Every entry below should be written out exactly, and no image should appear.
§
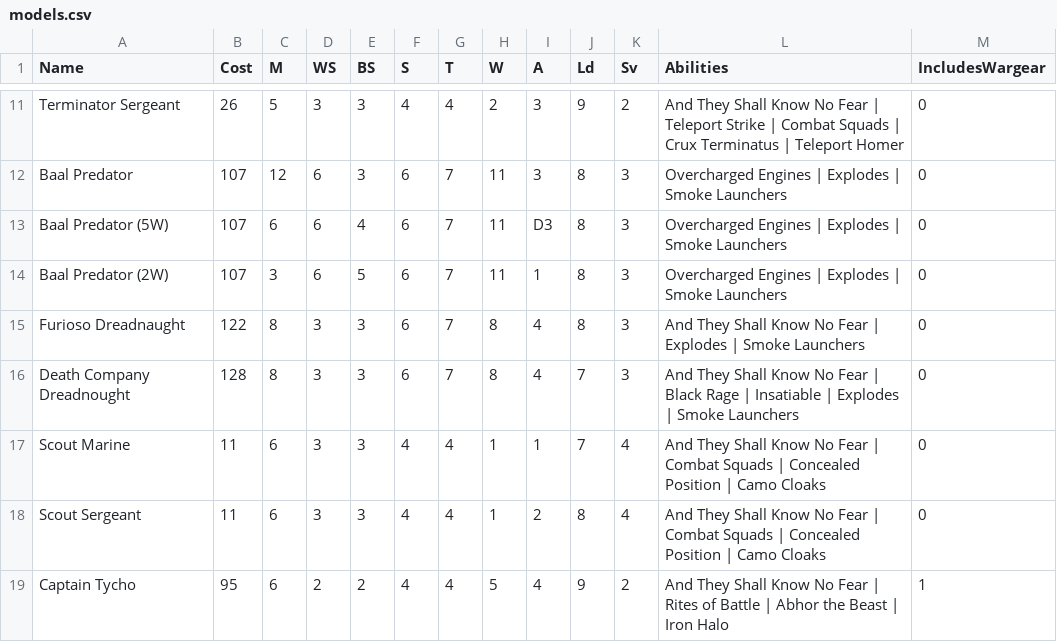
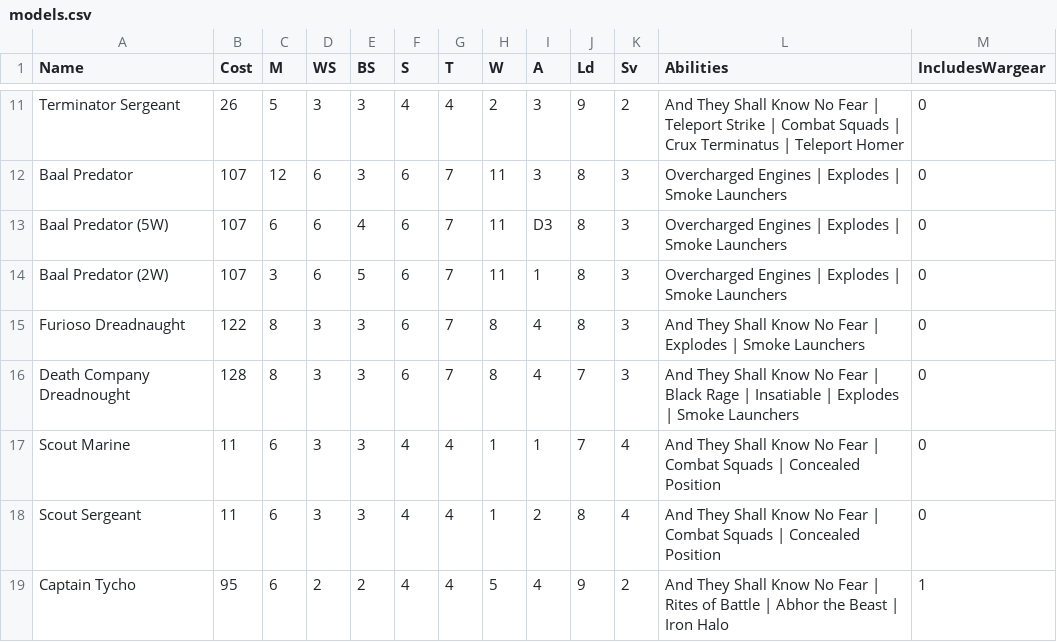
Before and after one commit to nathanrw/40k_army_lists, a CSV file: data/40k/models.csv, drawn as a sheet; only a part is shown, gaps mark what is left out.

```diff
--- a/data/40k/models.csv
+++ b/data/40k/models.csv
@@ -16,4 +16,4 @@ Furioso Dreadnaught, 122, 8, 3, 3, 6, 7, 8, 4, 8, 3, And They Shall Know No Fear
 Death Company Dreadnought, 128, 8, 3, 3, 6, 7, 8, 4, 7, 3, And They Shall Know No Fear | Black Rage | Insatiable | Explodes | Smoke Launchers,0
-Scout Marine, 11, 6, 3, 3, 4, 4, 1, 1, 7, 4, And They Shall Know No Fear | Combat Squads | Concealed Position | Camo Cloaks,0
-Scout Sergeant, 11, 6, 3, 3, 4, 4, 1, 2, 8, 4, And They Shall Know No Fear | Combat Squads | Concealed Position | Camo Cloaks,0
+Scout Marine, 11, 6, 3, 3, 4, 4, 1, 1, 7, 4, And They Shall Know No Fear | Combat Squads | Concealed Position,0
+Scout Sergeant, 11, 6, 3, 3, 4, 4, 1, 2, 8, 4, And They Shall Know No Fear | Combat Squads | Concealed Position,0
 Captain Tycho, 95, 6, 2, 2, 4, 4, 5, 4, 9, 2, And They Shall Know No Fear | Rites of Battle | Abhor the Beast | Iron Halo,1
```
Also changed, not shown: data/kill-team/models.csv, 7 other files.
§
Expected output =>
Before and after one commit to nathanrw/40k_army_lists, a CSV file: data/40k/models.csv, drawn as a sheet; only a part is shown, gaps mark what is left out.

```diff
--- a/data/40k/models.csv
+++ b/data/40k/models.csv
@@ -16,4 +16,4 @@ Furioso Dreadnaught, 122, 8, 3, 3, 6, 7, 8, 4, 8, 3, And They Shall Know No Fear
 Death Company Dreadnought, 128, 8, 3, 3, 6, 7, 8, 4, 7, 3, And They Shall Know No Fear | Black Rage | Insatiable | Explodes | Smoke Launchers,0
-Scout Marine, 11, 6, 3, 3, 4, 4, 1, 1, 7, 4, And They Shall Know No Fear | Combat Squads | Concealed Position | Camo Cloaks,0
-Scout Sergeant, 11, 6, 3, 3, 4, 4, 1, 2, 8, 4, And They Shall Know No Fear | Combat Squads | Concealed Position | Camo Cloaks,0
+Scout Marine, 11, 6, 3, 3, 4, 4, 1, 1, 7, 4, And They Shall Know No Fear | Combat Squads | Concealed Position,0
+Scout Sergeant, 11, 6, 3, 3, 4, 4, 1, 2, 8, 4, And They Shall Know No Fear | Combat Squads | Concealed Position,0
 Captain Tycho, 95, 6, 2, 2, 4, 4, 5, 4, 9, 2, And They Shall Know No Fear | Rites of Battle | Abhor the Beast | Iron Halo,1
```
Also changed, not shown: data/kill-team/models.csv, 7 other files.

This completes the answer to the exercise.